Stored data
______________________________

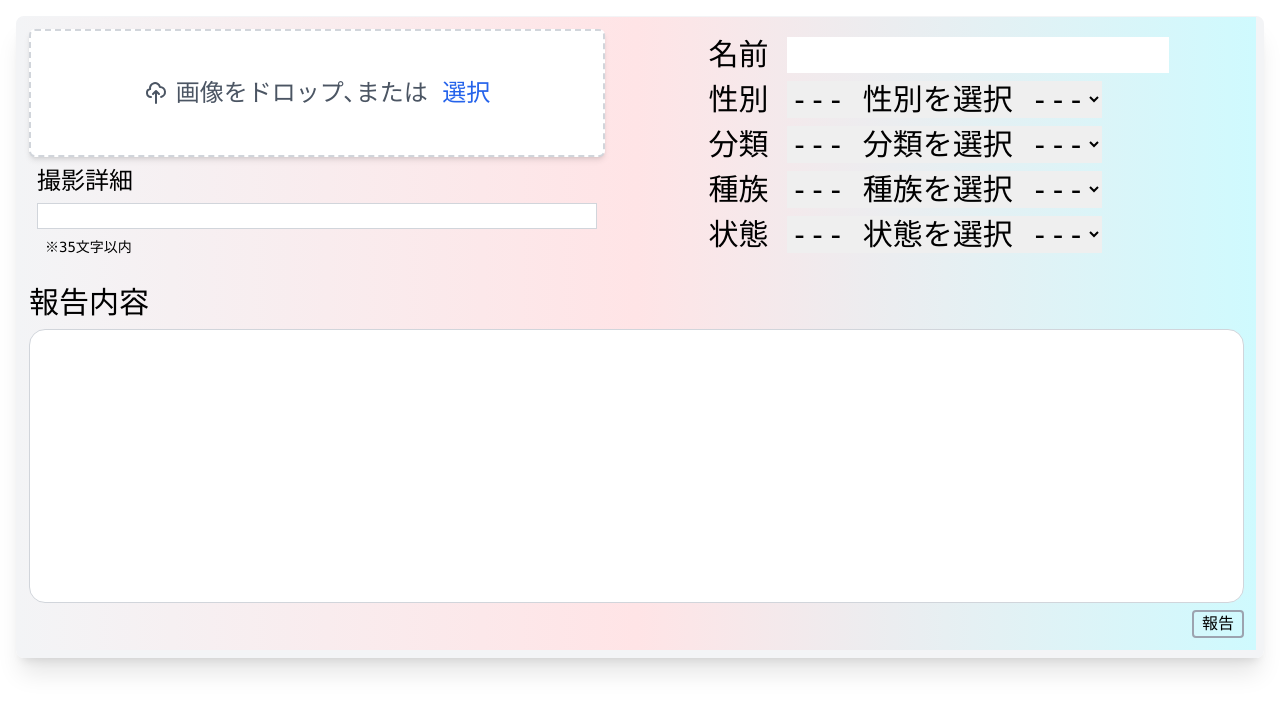
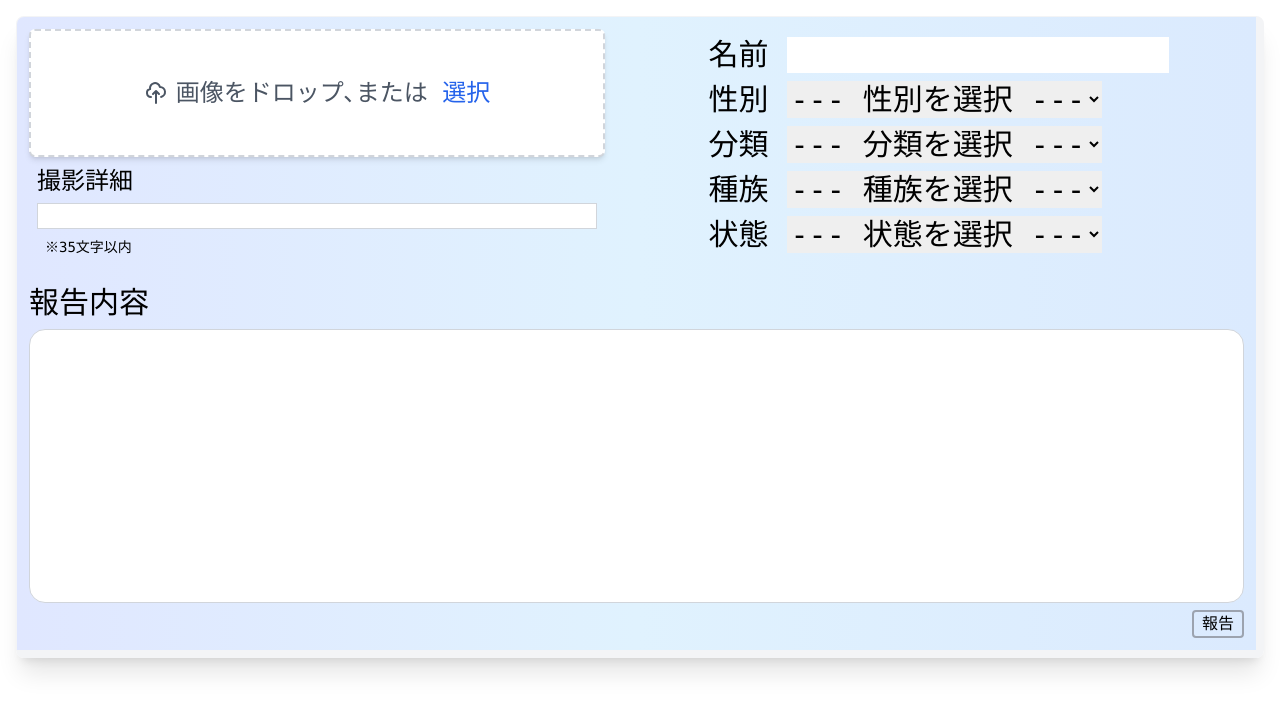
Before and after one commit to Shiryu-Toujima-1f10210346/DEVIANT, a Django app: page /post/ in a window 1280 px wide. Shown: the part 96-800 px from the top of the page. Run offline with Django 4.2, Linux system fonts and the light colour scheme; the visitor is signed in with stand-in values (Sample User, id 1); some libraries are stand-ins or nearby versions.

Commit message:
Update post.html

```diff
--- a/chat/templates/chat/post.html
+++ b/chat/templates/chat/post.html
@@ -26,7 +26,7 @@
 
 {% if request.user.is_authenticated %}
  <!--Postモデルを利用した投稿機能-->
- <form action="" method="post" enctype="multipart/form-data" class="bg-gradient-to-r from-gray-100 via-rose-100 to-cyan-100 shadow-xl m-4 border-b-8 border-r-8 border-t border-l border-gray-100 rounded-lg font-mono"><!--投稿完了を表示させたい-->
+ <form action="" method="post" enctype="multipart/form-data" class="bg-gradient-to-r from-indigo-100 via-sky-100 to-blue-100 shadow-xl m-4 border-b-8 border-r-8 border-t border-l border-gray-100 rounded-lg font-mono"><!--投稿完了を表示させたい-->
 {%csrf_token%}
 <div class="m-3">
 
```
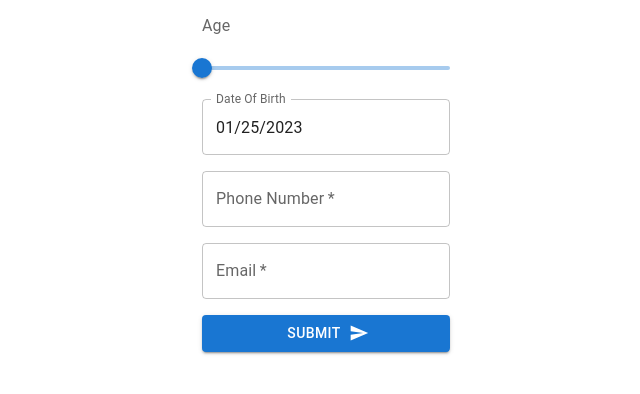
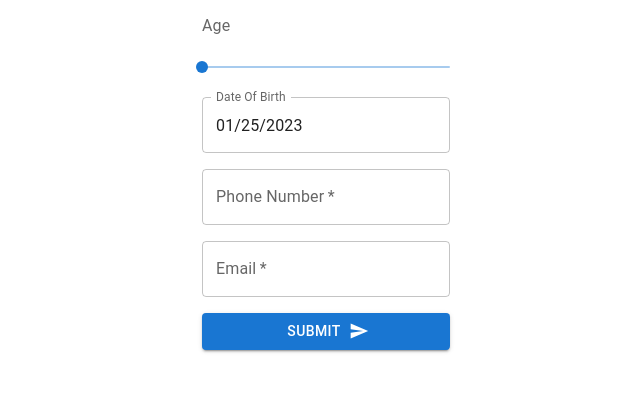
Before and after one commit to jthomas-rsi/ReactHookFormPractice, a React (Create React App) app: page / in a window 1280 px wide. Shown: the part 210-604 px from the top of the page, without its empty margins (314-954 px from the left). Built offline with nearby package versions, Linux system fonts and the light colour scheme.

Commit message:
FirstForm working as desired logging data onSubmit (#3)

```diff
--- a/src/App.tsx
+++ b/src/App.tsx
@@ -2,5 +2,9 @@ import "./styles.css";
 import FirstForm from "./components/FirstForm";
 
 export default function App() {
-  return <FirstForm />;
+  return (
+  <>
+  <FirstForm />
+  </>
+  )
 }
--- a/src/components/FirstForm.tsx
+++ b/src/components/FirstForm.tsx
@@ -24,14 +24,13 @@ interface FormData {
 const FirstForm = () => {
   //destructure methods from useForm hook
   const {
-    register,
     handleSubmit,
     reset,
     control,
-    formState: { errors }, // allows us to set logic based returns for form sections
+    formState: { errors },
   } = useForm<FormData>();
 
-  //create function to handle from submission
+  //function logs form data to console
   const handleFormSubmit = (data: FormData) => {
     console.log(data);
     reset();
@@ -91,19 +90,20 @@ const FirstForm = () => {
           <Controller
             name="age"
             control={control}
-            render={({ fieldState: { error } }) => (
+            render={({ field: { onChange, value } }) => (
               <>
                 <InputLabel id="ageSelect-label">{"Age"}</InputLabel>
                 <Slider
-                  size="medium"
+                  size="small"
                   min={0}
                   max={100}
+                  value={value}
+                  onChange={onChange}
                   aria-label="age picker"
                   valueLabelDisplay="auto"
                 />
               </>
             )}
-            rules={{ required: "You need to pick an age" }}
           />
 
           {/* Date Of birth */}
@@ -164,8 +164,7 @@ const FirstForm = () => {
           />
 
           {/* Submit Button */}
-          {/* TODO: Kink button to form submit */}
-          <Button type="submit" variant="contained" endIcon={<SendIcon />}>
+          <Button type="submit" variant="contained"  color='primary' endIcon={<SendIcon />}>
             Submit
           </Button>
         </Stack>
--- a/src/index.tsx
+++ b/src/index.tsx
@@ -4,8 +4,8 @@ import { createRoot } from "react-dom/client";
 import App from "./App";
 
 const rootElement = document.getElementById("root");
-const root = createRoot(rootElement!);
-
+  if( !rootElement ) throw new Error('Failed to find root element')
+const root = createRoot(rootElement);
 root.render(
   <StrictMode>
     <App />
```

______________________________

Brief: For each line above that contains the word "const", make a copy.

Reply:
 const FirstForm = () => {
   const {
   const handleFormSubmit = (data: FormData) => {
@@ -91,19 +90,20 @@ const FirstForm = () => {
@@ -164,8 +164,7 @@ const FirstForm = () => {
 const rootElement = document.getElementById("root");
-const root = createRoot(rootElement!);
+const root = createRoot(rootElement);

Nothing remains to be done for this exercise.